*** Opening Provided information ***

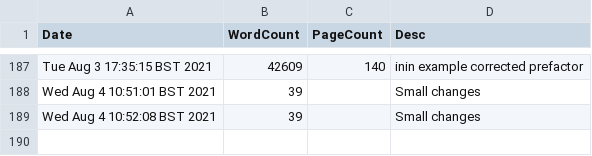
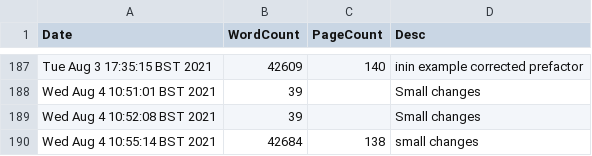
Before and after one commit to pc559/thesis, a CSV file: word_counts.csv, drawn as a sheet; only a part is shown, gaps mark what is left out; the diff names each change by its address in the sheet, - before the commit and + after, or states it on an @@ line.

Commit message:
small changes

```diff
--- a/word_counts.csv
+++ b/word_counts.csv
+row 190: Wed Aug 4 10:55:14 BST 2021 | 42684 | 138 | small changes
```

*** Closing Provided information ***

Number of lines above containing "small": state it and nothing else.

Output for this exercise:
2